(Excerpts from a dataset)
####################

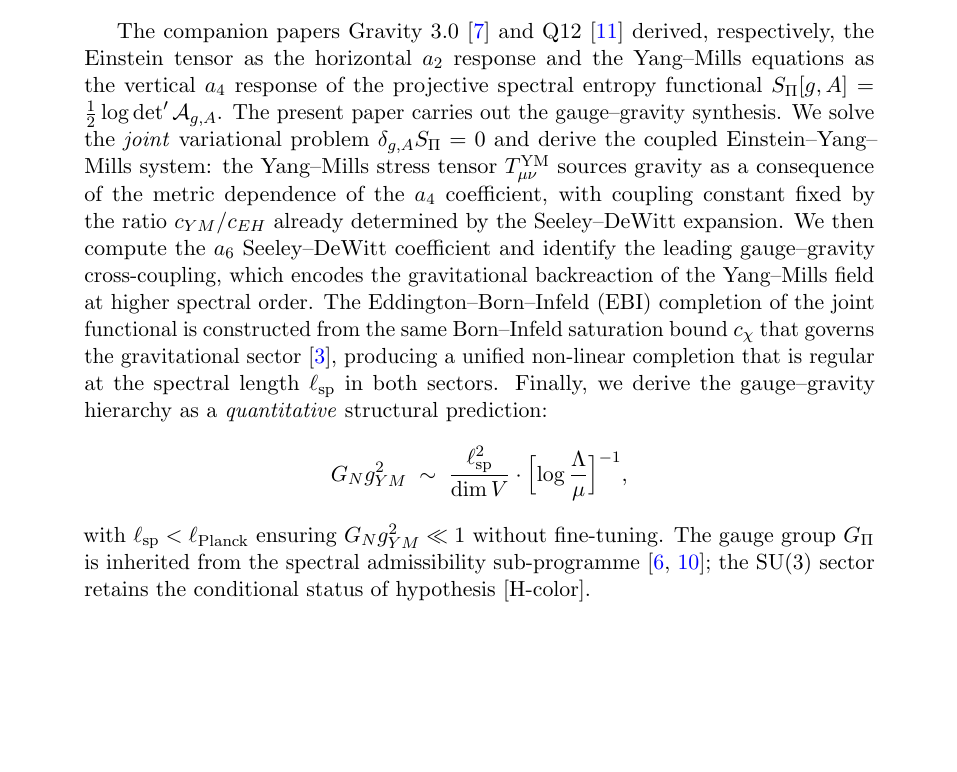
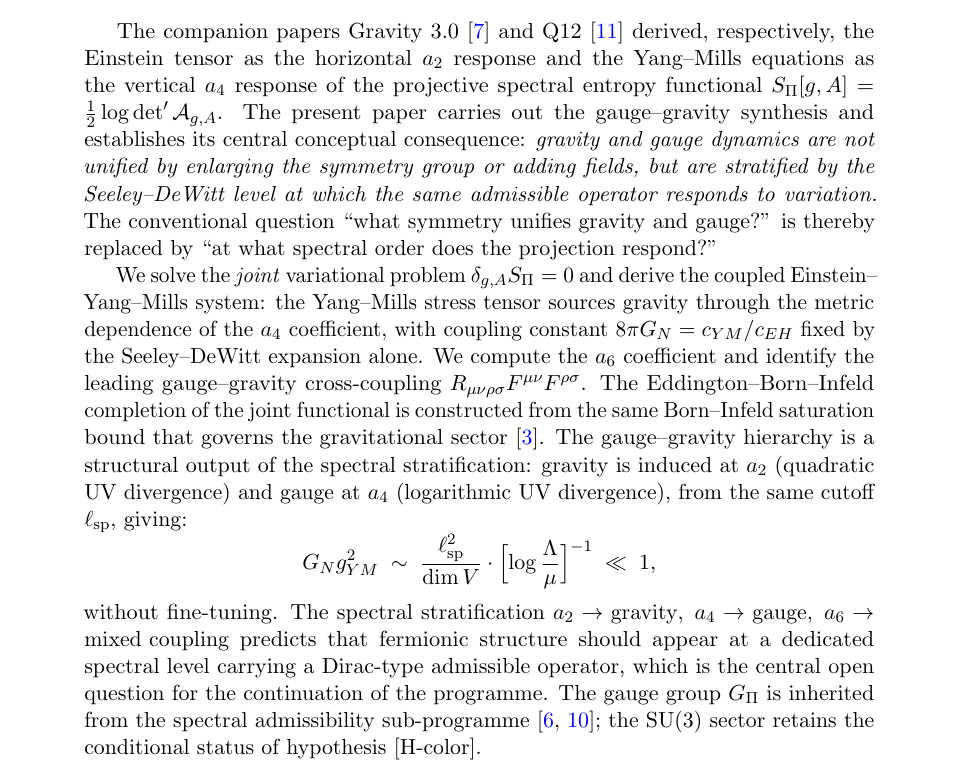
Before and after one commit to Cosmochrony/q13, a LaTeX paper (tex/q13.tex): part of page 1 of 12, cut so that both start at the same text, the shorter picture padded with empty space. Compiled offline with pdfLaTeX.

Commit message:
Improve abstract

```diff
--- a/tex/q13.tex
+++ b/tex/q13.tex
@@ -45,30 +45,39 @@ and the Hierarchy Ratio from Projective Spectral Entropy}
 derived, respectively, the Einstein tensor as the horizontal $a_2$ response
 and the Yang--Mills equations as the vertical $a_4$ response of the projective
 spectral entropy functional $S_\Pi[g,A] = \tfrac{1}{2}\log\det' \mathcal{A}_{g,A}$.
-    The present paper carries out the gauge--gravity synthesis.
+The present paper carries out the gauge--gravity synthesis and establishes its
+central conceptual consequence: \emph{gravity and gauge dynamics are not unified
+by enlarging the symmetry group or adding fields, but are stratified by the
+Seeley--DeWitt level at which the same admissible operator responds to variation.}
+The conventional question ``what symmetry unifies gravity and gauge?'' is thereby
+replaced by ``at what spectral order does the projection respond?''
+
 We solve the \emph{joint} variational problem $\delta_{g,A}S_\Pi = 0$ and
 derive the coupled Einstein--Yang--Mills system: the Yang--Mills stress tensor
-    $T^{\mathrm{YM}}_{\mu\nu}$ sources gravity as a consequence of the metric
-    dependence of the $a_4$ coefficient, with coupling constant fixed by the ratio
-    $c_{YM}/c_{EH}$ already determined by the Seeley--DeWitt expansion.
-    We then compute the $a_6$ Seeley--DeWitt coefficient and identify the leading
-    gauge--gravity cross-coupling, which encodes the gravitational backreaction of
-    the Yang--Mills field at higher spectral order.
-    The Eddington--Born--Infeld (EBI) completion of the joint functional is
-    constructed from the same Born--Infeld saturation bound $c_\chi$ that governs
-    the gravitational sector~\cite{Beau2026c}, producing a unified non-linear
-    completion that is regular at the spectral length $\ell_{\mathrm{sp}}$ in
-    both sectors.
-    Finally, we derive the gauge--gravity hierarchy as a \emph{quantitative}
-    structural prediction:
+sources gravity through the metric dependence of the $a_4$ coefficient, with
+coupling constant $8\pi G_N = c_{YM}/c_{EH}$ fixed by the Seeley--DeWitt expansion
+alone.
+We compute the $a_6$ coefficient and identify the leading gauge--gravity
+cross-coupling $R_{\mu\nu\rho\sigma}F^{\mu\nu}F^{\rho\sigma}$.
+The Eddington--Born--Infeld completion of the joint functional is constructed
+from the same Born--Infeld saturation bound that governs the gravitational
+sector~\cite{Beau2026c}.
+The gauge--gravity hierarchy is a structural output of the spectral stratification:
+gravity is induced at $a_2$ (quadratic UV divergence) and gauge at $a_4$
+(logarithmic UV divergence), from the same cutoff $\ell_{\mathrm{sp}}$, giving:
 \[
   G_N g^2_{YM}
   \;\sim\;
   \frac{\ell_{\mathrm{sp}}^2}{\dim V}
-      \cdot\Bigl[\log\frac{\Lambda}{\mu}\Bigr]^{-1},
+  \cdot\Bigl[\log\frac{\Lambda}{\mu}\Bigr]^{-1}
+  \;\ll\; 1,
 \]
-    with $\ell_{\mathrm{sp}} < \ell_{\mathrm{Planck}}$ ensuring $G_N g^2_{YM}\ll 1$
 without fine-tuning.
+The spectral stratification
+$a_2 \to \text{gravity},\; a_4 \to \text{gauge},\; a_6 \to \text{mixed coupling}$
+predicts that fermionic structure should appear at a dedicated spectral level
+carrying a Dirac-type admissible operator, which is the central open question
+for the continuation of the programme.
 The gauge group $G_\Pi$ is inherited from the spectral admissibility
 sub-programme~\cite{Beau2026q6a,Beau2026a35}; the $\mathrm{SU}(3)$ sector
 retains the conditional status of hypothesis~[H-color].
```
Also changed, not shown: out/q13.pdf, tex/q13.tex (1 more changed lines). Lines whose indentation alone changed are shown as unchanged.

####################

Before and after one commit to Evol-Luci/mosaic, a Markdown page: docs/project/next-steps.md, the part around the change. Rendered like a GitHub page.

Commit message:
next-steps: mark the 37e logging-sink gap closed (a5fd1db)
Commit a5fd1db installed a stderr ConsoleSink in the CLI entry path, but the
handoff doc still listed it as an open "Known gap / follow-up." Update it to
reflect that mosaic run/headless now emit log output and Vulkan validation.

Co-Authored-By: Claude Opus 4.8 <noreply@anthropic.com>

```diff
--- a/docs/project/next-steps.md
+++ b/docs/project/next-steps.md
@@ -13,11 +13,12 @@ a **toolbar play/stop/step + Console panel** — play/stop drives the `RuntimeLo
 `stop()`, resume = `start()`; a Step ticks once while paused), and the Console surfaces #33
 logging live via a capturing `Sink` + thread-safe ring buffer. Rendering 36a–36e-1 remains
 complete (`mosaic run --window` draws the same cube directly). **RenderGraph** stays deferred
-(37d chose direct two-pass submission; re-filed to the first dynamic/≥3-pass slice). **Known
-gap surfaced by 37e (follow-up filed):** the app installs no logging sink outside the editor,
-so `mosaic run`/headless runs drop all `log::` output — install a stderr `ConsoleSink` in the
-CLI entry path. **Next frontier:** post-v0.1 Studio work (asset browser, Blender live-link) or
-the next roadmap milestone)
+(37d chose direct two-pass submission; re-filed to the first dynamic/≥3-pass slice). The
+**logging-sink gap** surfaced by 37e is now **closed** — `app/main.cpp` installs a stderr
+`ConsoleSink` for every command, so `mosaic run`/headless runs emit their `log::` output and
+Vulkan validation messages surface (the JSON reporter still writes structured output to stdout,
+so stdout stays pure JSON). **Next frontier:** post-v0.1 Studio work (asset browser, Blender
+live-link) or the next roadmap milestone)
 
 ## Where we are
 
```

####################

**Problem**
Counting every line of the records above that has the word "divergence", state the total and give nothing besides it.

**The completed task**
2